╭─ Material for this task

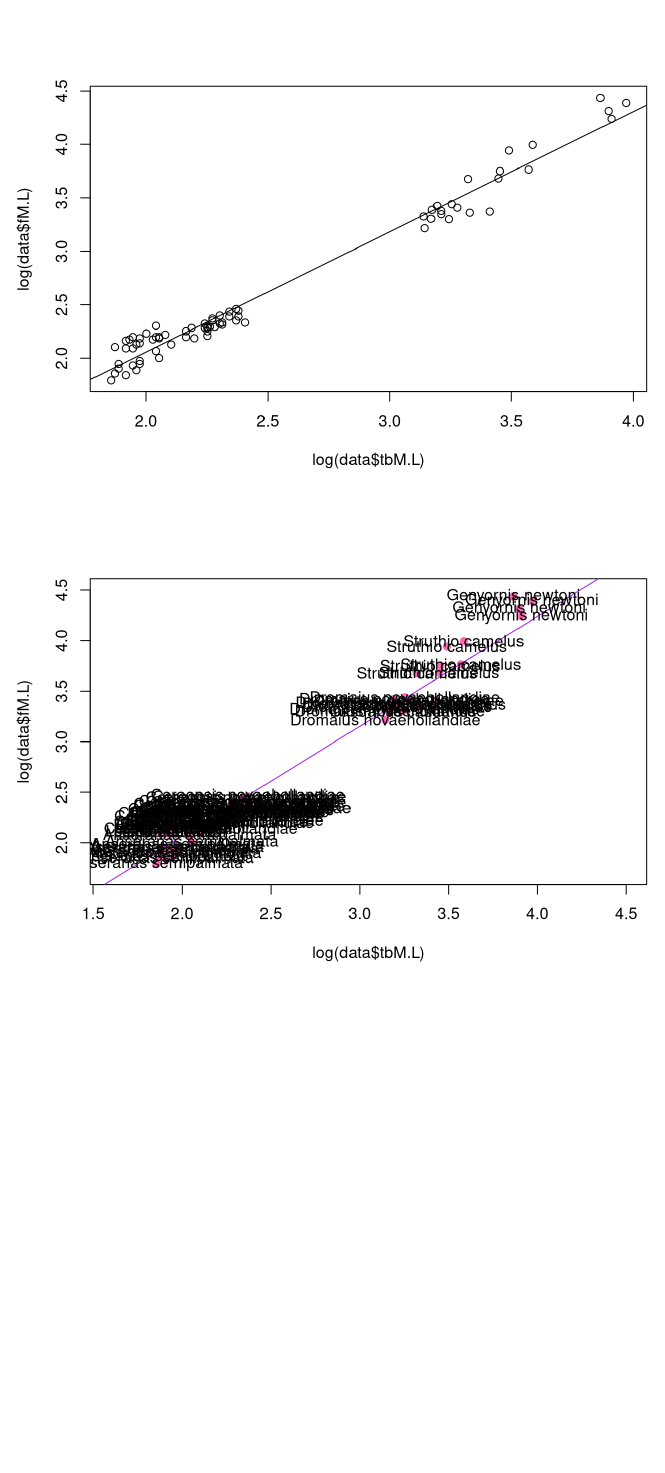
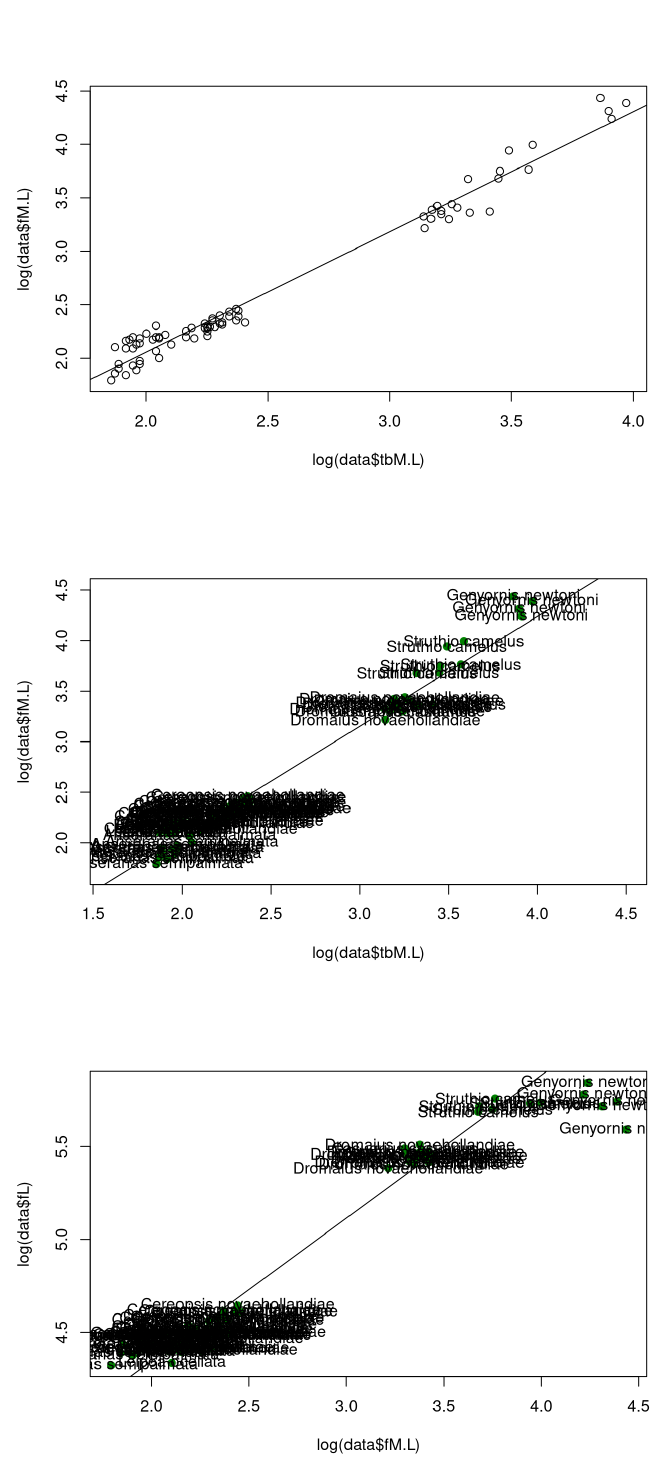
Before and after one commit to amecox03/Genyornis_honours, an R Markdown document (Analyses/Genyornis_analyses.Rmd): the page in a window 1100 px wide, from 250 px down. Rendered offline with R 4.5, knitr and Pandoc, with nearby package versions; some code elsewhere in the file could not run offline.

Commit message:
added femur length vs width plot

````diff
--- a/Analyses/Genyornis_analyses.Rmd
+++ b/Analyses/Genyornis_analyses.Rmd
@@ -55,9 +55,26 @@ summary(NoG)
 
 ```{r plotting}
 #plotting like this NOW HAS x on left, y on right
-plot(log(data$fM.L) ~ log(data$tbM.L), xlim=c(1.6,4.5), ylim=c(1.7,4.5), pch=19, col="hotpink"); abline(NoG, col="purple")
+plot(log(data$fM.L) ~ log(data$tbM.L), xlim=c(1.6,4.5), ylim=c(1.7,4.5), pch=19, col="#008000"); abline(NoG, col="black")
+
 #add row names to your plot
 text(log(data$fM.L) ~ log(data$tbM.L), labels=data$species )
 
 
 ```
+
+```{r length vs width f}
+
+#linear model of the length vs width of the femur excluding Genyornis
+noGFLW <- lm(log(data_noG$fL) ~ log(data_noG$fM.L))
+
+#summary of the linear model of the length vs width of the femur excluding Genyornis
+summary(noGFLW)
+
+#plot of the length vs width of the femur
+plot(log(data$fL) ~ log(data$fM.L), pch=19, col="#008000"); abline(noGFLW, col="black")
+
+#text to data points
+text(log(data$fL) ~ log(data$fM.L), label=data$species)
+
+```
````
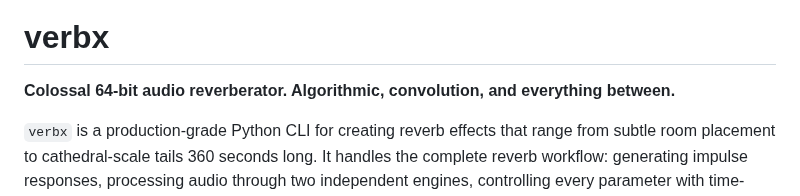
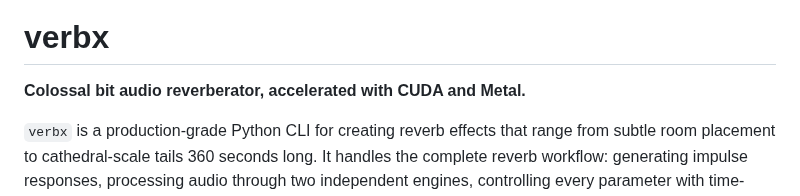
Before and after one commit to TheColby/verbx, a Markdown page: README.md, the part around the change. GitHub-like rendering.

```diff
--- a/README.md
+++ b/README.md
@@ -4,7 +4,7 @@
 
 # verbx
 
-**Colossal 64-bit audio reverberator. Algorithmic, convolution, and everything between.**
+**Colossal bit audio reverberator, accelerated with CUDA and Metal.**
 
 `verbx` is a production-grade Python CLI for creating reverb effects that range from subtle room placement to cathedral-scale tails 360 seconds long. It handles the complete reverb workflow: generating impulse responses, processing audio through two independent engines, controlling every parameter with time-varying automation, delivering loudness-targeted multichannel output, and producing reproducible analysis artifacts at every step.
 
```
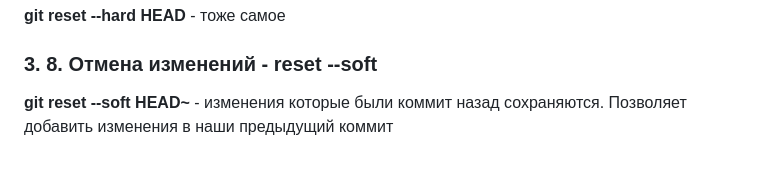
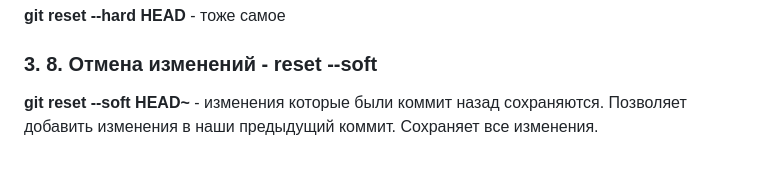
Before and after one commit to xreider/git-github, a Markdown page: README.md, the part around the change. Rendered like a GitHub page.

```diff
--- a/README.md
+++ b/README.md
@@ -233,4 +233,4 @@ newFunc();
 
 ### 3\. 8. Отмена изменений - reset --soft
 
-**git reset --soft HEAD~** - изменения которые были коммит назад сохраняются. Позволяет добавить изменения в наши предыдущий коммит
+**git reset --soft HEAD~** - изменения которые были коммит назад сохраняются. Позволяет добавить изменения в наши предыдущий коммит. Сохраняет все изменения.
```
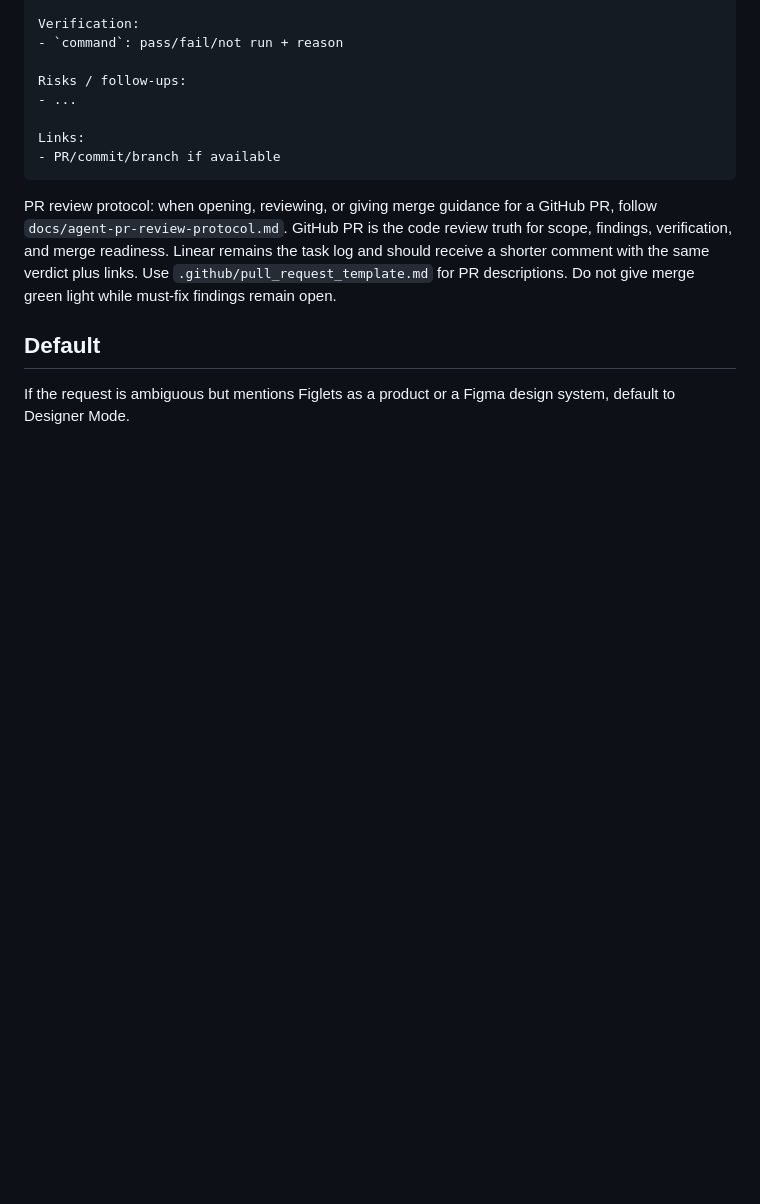
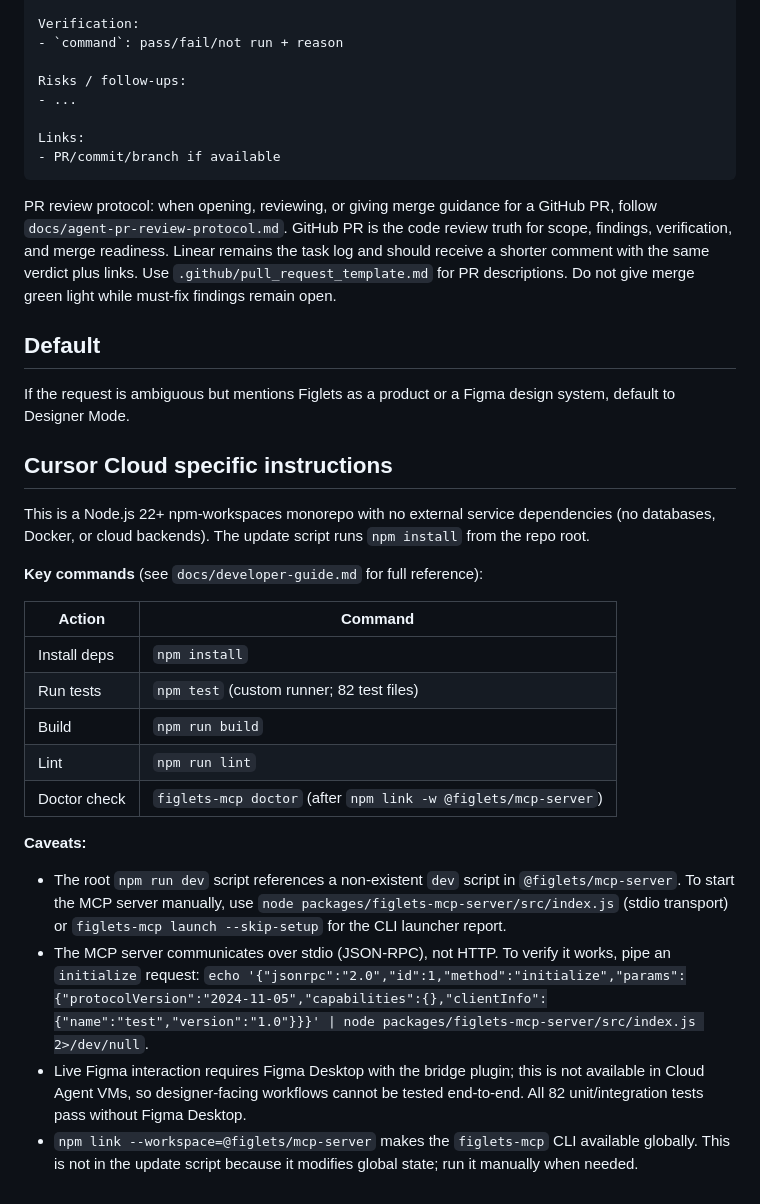
Before and after one commit to arashr/figlets-mcp, a Markdown page: AGENTS.md, the part around the change. GitHub-like rendering; blank space fills up the shorter version.

Commit message:
Add Cursor Cloud specific instructions to AGENTS.md
Add a new section with durable development environment notes for future
Cloud Agent sessions: key commands, MCP server stdio caveats, and the
npm run dev gap.

Co-authored-by: Arash Ranjbaran <arashr@users.noreply.github.com>

```diff
--- a/AGENTS.md
+++ b/AGENTS.md
@@ -83,3 +83,24 @@ PR review protocol: when opening, reviewing, or giving merge guidance for a GitH
 ## Default
 
 If the request is ambiguous but mentions Figlets as a product or a Figma design system, default to Designer Mode.
+
+## Cursor Cloud specific instructions
+
+This is a Node.js 22+ npm-workspaces monorepo with no external service dependencies (no databases, Docker, or cloud backends). The update script runs `npm install` from the repo root.
+
+**Key commands** (see `docs/developer-guide.md` for full reference):
+
+| Action | Command |
+|---|---|
+| Install deps | `npm install` |
+| Run tests | `npm test` (custom runner; 82 test files) |
+| Build | `npm run build` |
+| Lint | `npm run lint` |
+| Doctor check | `figlets-mcp doctor` (after `npm link -w @figlets/mcp-server`) |
+
+**Caveats:**
+
+- The root `npm run dev` script references a non-existent `dev` script in `@figlets/mcp-server`. To start the MCP server manually, use `node packages/figlets-mcp-server/src/index.js` (stdio transport) or `figlets-mcp launch --skip-setup` for the CLI launcher report.
+- The MCP server communicates over stdio (JSON-RPC), not HTTP. To verify it works, pipe an `initialize` request: `echo '{"jsonrpc":"2.0","id":1,"method":"initialize","params":{"protocolVersion":"2024-11-05","capabilities":{},"clientInfo":{"name":"test","version":"1.0"}}}' | node packages/figlets-mcp-server/src/index.js 2>/dev/null`.
+- Live Figma interaction requires Figma Desktop with the bridge plugin; this is not available in Cloud Agent VMs, so designer-facing workflows cannot be tested end-to-end. All 82 unit/integration tests pass without Figma Desktop.
+- `npm link --workspace=@figlets/mcp-server` makes the `figlets-mcp` CLI available globally. This is not in the update script because it modifies global state; run it manually when needed.
```
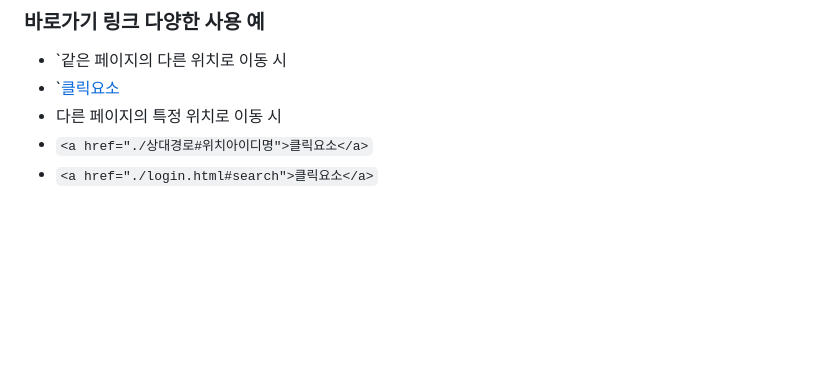
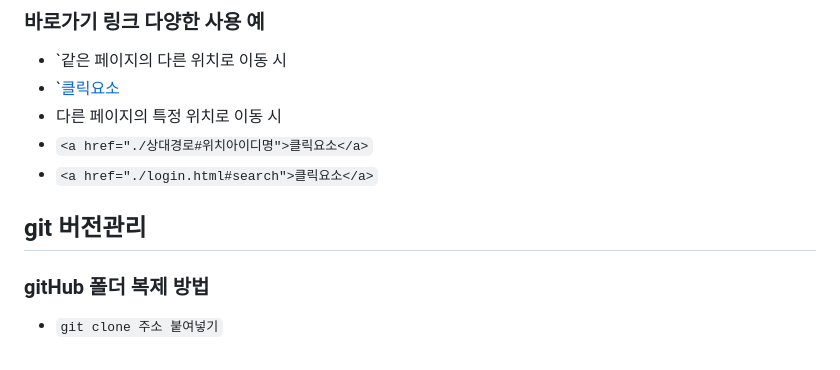
Before and after one commit to byeonsumin/html_TIL, a Markdown page: README.md, the part around the change. Drawn GitHub-style; blank space fills up the shorter version.

Commit message:
버전관리연습1

```diff
--- a/README.md
+++ b/README.md
@@ -84,3 +84,6 @@
 * 다른 페이지의 특정 위치로 이동 시
 * `<a href="./상대경로#위치아이디명">클릭요소</a>`
 * `<a href="./login.html#search">클릭요소</a>`
+## git 버전관리
+### gitHub 폴더 복제 방법
+* `git clone 주소 붙여넣기`
```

╰─

# Task instructions:
Give back the records exactly, minus any pictures.

# Exercise output:
Before and after one commit to amecox03/Genyornis_honours, an R Markdown document (Analyses/Genyornis_analyses.Rmd): the page in a window 1100 px wide, from 250 px down. Rendered offline with R 4.5, knitr and Pandoc, with nearby package versions; some code elsewhere in the file could not run offline.

Commit message:
added femur length vs width plot

````diff
--- a/Analyses/Genyornis_analyses.Rmd
+++ b/Analyses/Genyornis_analyses.Rmd
@@ -55,9 +55,26 @@ summary(NoG)
 
 ```{r plotting}
 #plotting like this NOW HAS x on left, y on right
-plot(log(data$fM.L) ~ log(data$tbM.L), xlim=c(1.6,4.5), ylim=c(1.7,4.5), pch=19, col="hotpink"); abline(NoG, col="purple")
+plot(log(data$fM.L) ~ log(data$tbM.L), xlim=c(1.6,4.5), ylim=c(1.7,4.5), pch=19, col="#008000"); abline(NoG, col="black")
+
 #add row names to your plot
 text(log(data$fM.L) ~ log(data$tbM.L), labels=data$species )
 
 
 ```
+
+```{r length vs width f}
+
+#linear model of the length vs width of the femur excluding Genyornis
+noGFLW <- lm(log(data_noG$fL) ~ log(data_noG$fM.L))
+
+#summary of the linear model of the length vs width of the femur excluding Genyornis
+summary(noGFLW)
+
+#plot of the length vs width of the femur
+plot(log(data$fL) ~ log(data$fM.L), pch=19, col="#008000"); abline(noGFLW, col="black")
+
+#text to data points
+text(log(data$fL) ~ log(data$fM.L), label=data$species)
+
+```
````
Before and after one commit to TheColby/verbx, a Markdown page: README.md, the part around the change. GitHub-like rendering.

```diff
--- a/README.md
+++ b/README.md
@@ -4,7 +4,7 @@
 
 # verbx
 
-**Colossal 64-bit audio reverberator. Algorithmic, convolution, and everything between.**
+**Colossal bit audio reverberator, accelerated with CUDA and Metal.**
 
 `verbx` is a production-grade Python CLI for creating reverb effects that range from subtle room placement to cathedral-scale tails 360 seconds long. It handles the complete reverb workflow: generating impulse responses, processing audio through two independent engines, controlling every parameter with time-varying automation, delivering loudness-targeted multichannel output, and producing reproducible analysis artifacts at every step.
 
```
Before and after one commit to xreider/git-github, a Markdown page: README.md, the part around the change. Rendered like a GitHub page.

```diff
--- a/README.md
+++ b/README.md
@@ -233,4 +233,4 @@ newFunc();
 
 ### 3\. 8. Отмена изменений - reset --soft
 
-**git reset --soft HEAD~** - изменения которые были коммит назад сохраняются. Позволяет добавить изменения в наши предыдущий коммит
+**git reset --soft HEAD~** - изменения которые были коммит назад сохраняются. Позволяет добавить изменения в наши предыдущий коммит. Сохраняет все изменения.
```
Before and after one commit to arashr/figlets-mcp, a Markdown page: AGENTS.md, the part around the change. GitHub-like rendering; blank space fills up the shorter version.

Commit message:
Add Cursor Cloud specific instructions to AGENTS.md
Add a new section with durable development environment notes for future
Cloud Agent sessions: key commands, MCP server stdio caveats, and the
npm run dev gap.

Co-authored-by: Arash Ranjbaran <arashr@users.noreply.github.com>

```diff
--- a/AGENTS.md
+++ b/AGENTS.md
@@ -83,3 +83,24 @@ PR review protocol: when opening, reviewing, or giving merge guidance for a GitH
 ## Default
 
 If the request is ambiguous but mentions Figlets as a product or a Figma design system, default to Designer Mode.
+
+## Cursor Cloud specific instructions
+
+This is a Node.js 22+ npm-workspaces monorepo with no external service dependencies (no databases, Docker, or cloud backends). The update script runs `npm install` from the repo root.
+
+**Key commands** (see `docs/developer-guide.md` for full reference):
+
+| Action | Command |
+|---|---|
+| Install deps | `npm install` |
+| Run tests | `npm test` (custom runner; 82 test files) |
+| Build | `npm run build` |
+| Lint | `npm run lint` |
+| Doctor check | `figlets-mcp doctor` (after `npm link -w @figlets/mcp-server`) |
+
+**Caveats:**
+
+- The root `npm run dev` script references a non-existent `dev` script in `@figlets/mcp-server`. To start the MCP server manually, use `node packages/figlets-mcp-server/src/index.js` (stdio transport) or `figlets-mcp launch --skip-setup` for the CLI launcher report.
+- The MCP server communicates over stdio (JSON-RPC), not HTTP. To verify it works, pipe an `initialize` request: `echo '{"jsonrpc":"2.0","id":1,"method":"initialize","params":{"protocolVersion":"2024-11-05","capabilities":{},"clientInfo":{"name":"test","version":"1.0"}}}' | node packages/figlets-mcp-server/src/index.js 2>/dev/null`.
+- Live Figma interaction requires Figma Desktop with the bridge plugin; this is not available in Cloud Agent VMs, so designer-facing workflows cannot be tested end-to-end. All 82 unit/integration tests pass without Figma Desktop.
+- `npm link --workspace=@figlets/mcp-server` makes the `figlets-mcp` CLI available globally. This is not in the update script because it modifies global state; run it manually when needed.
```
Before and after one commit to byeonsumin/html_TIL, a Markdown page: README.md, the part around the change. Drawn GitHub-style; blank space fills up the shorter version.

Commit message:
버전관리연습1

```diff
--- a/README.md
+++ b/README.md
@@ -84,3 +84,6 @@
 * 다른 페이지의 특정 위치로 이동 시
 * `<a href="./상대경로#위치아이디명">클릭요소</a>`
 * `<a href="./login.html#search">클릭요소</a>`
+## git 버전관리
+### gitHub 폴더 복제 방법
+* `git clone 주소 붙여넣기`
```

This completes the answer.